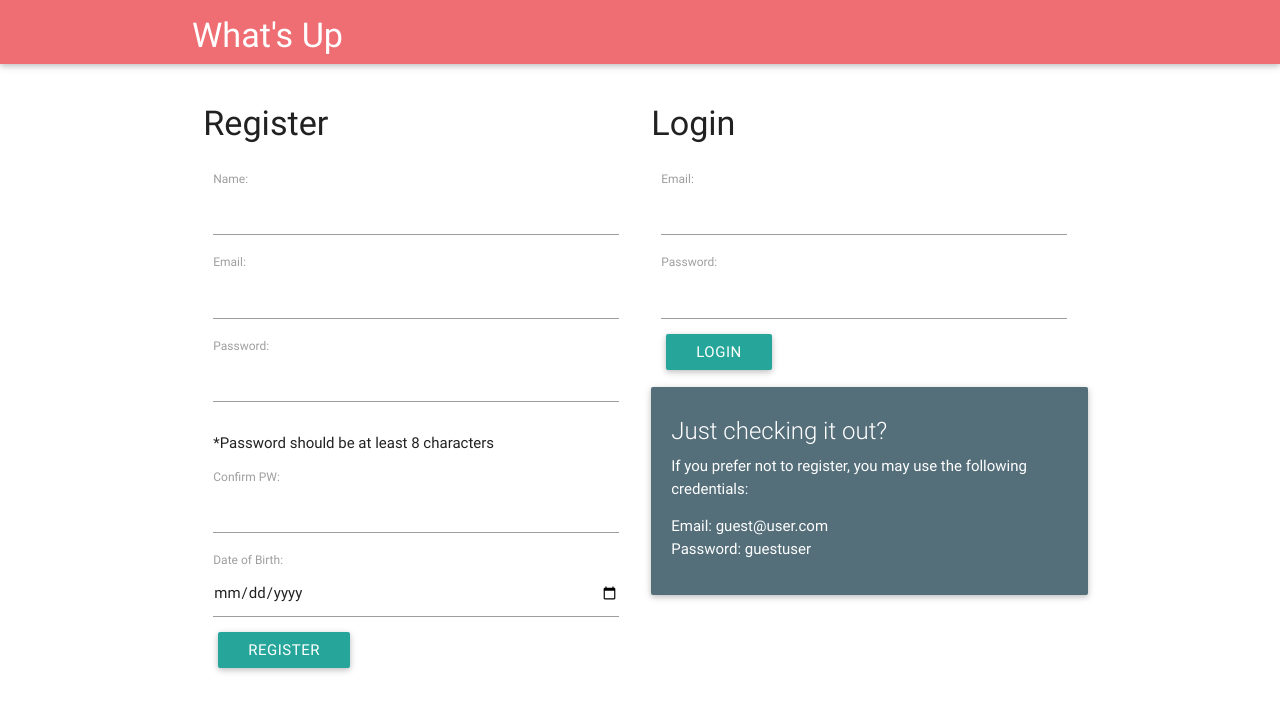
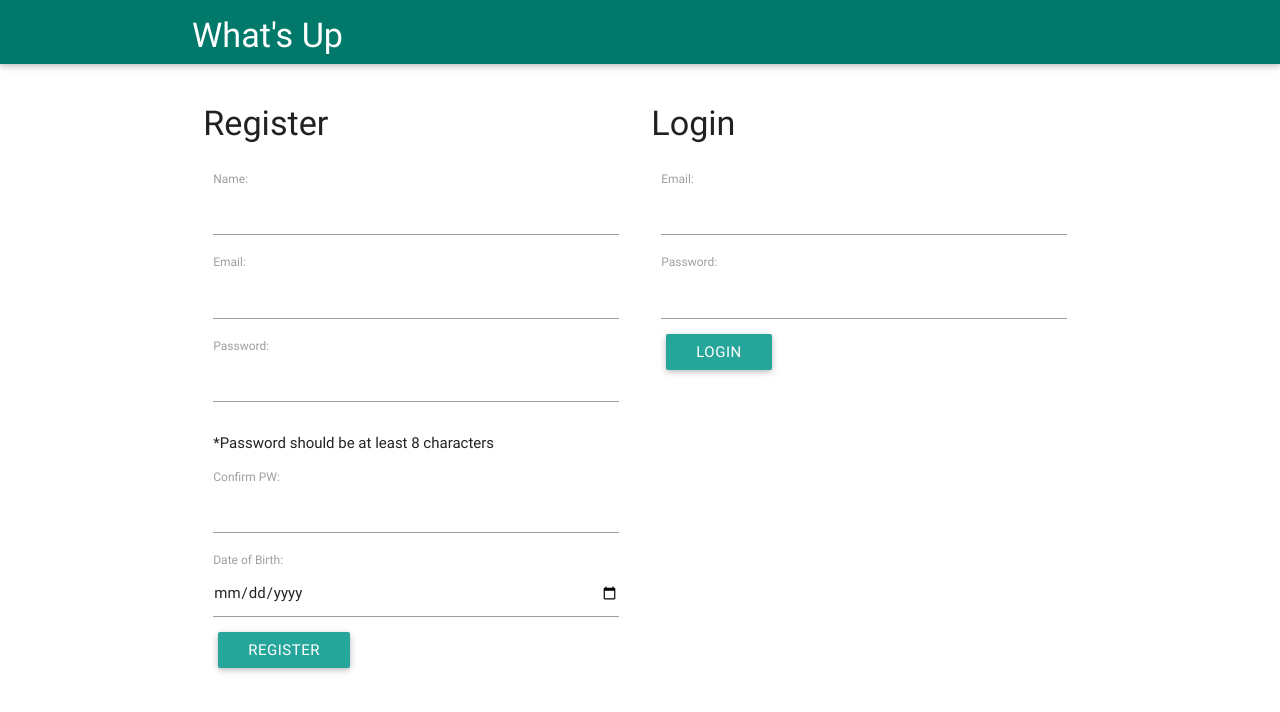
Before and after one commit to jhedfors/Project1_F, a CodeIgniter app: page /index.php/users/login in a window 1280 px wide. Shown: the top 712 px of the page. Run offline with CodeIgniter, Linux system fonts and the light colour scheme; some libraries are stand-ins or nearby versions.

Commit message:
update color

```diff
--- a/application/views/appointment_view.php
+++ b/application/views/appointment_view.php
@@ -15,7 +15,7 @@ $(document).ready(function() {
   $('select').material_select();
 });
   </script>
-  <nav>
+  <nav class="teal darken-2">
     <div class="nav-wrapper container">
       <h4 class = "left">What's Up</h4>
       <ul id= "nav" class="right">
--- a/application/views/appointments_view.php
+++ b/application/views/appointments_view.php
@@ -13,7 +13,7 @@
   <script src="/assets/js/init.js"></script>
 </head>
 <body>
-  <nav>
+  <nav class="teal darken-2">
     <div class="nav-wrapper container">
       <h4 class = "left">What's Up</h4>
       <ul id= "nav" class="right">
--- a/application/views/login_reg_view.php
+++ b/application/views/login_reg_view.php
@@ -10,7 +10,7 @@
   <link href="/assets/css/style.css" type="text/css" rel="stylesheet" media="screen,projection"/>
 </head>
 <body>
-  <nav>
+  <nav class="teal darken-2">
     <div class="nav-wrapper container">
       <h4 class = "left">What's Up</h4>
    </div>
@@ -46,21 +46,6 @@
          <input class="btn"  type="submit"value="Login">
        </form>
      </div>
-     <div class="row">
-       <div class="col s12 m6">
-         <div class="card blue-grey darken-1">
-           <div class="card-content white-text">
-             <span class="card-title">Just checking it out?</span>
-             <p>If you prefer not to register, you may use the following credentials:
-               <ul>
-                 <li>Email: guest@user.com</li>
-                 <li>Password: guestuser</li>
-               </ul>
-             </p>
-           </div>
-         </div>
-       </div>
-     </div>
    </div>
   <!--  Scripts-->
   <script src="https://code.jquery.com/jquery-2.1.1.min.js"></script>
```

* **TASK OBJECTIVE**: Lines with "card": copy every one of them from the listing above.

* **EXPECTED OUTPUT**:
-         <div class="card blue-grey darken-1">
-           <div class="card-content white-text">
-             <span class="card-title">Just checking it out?</span>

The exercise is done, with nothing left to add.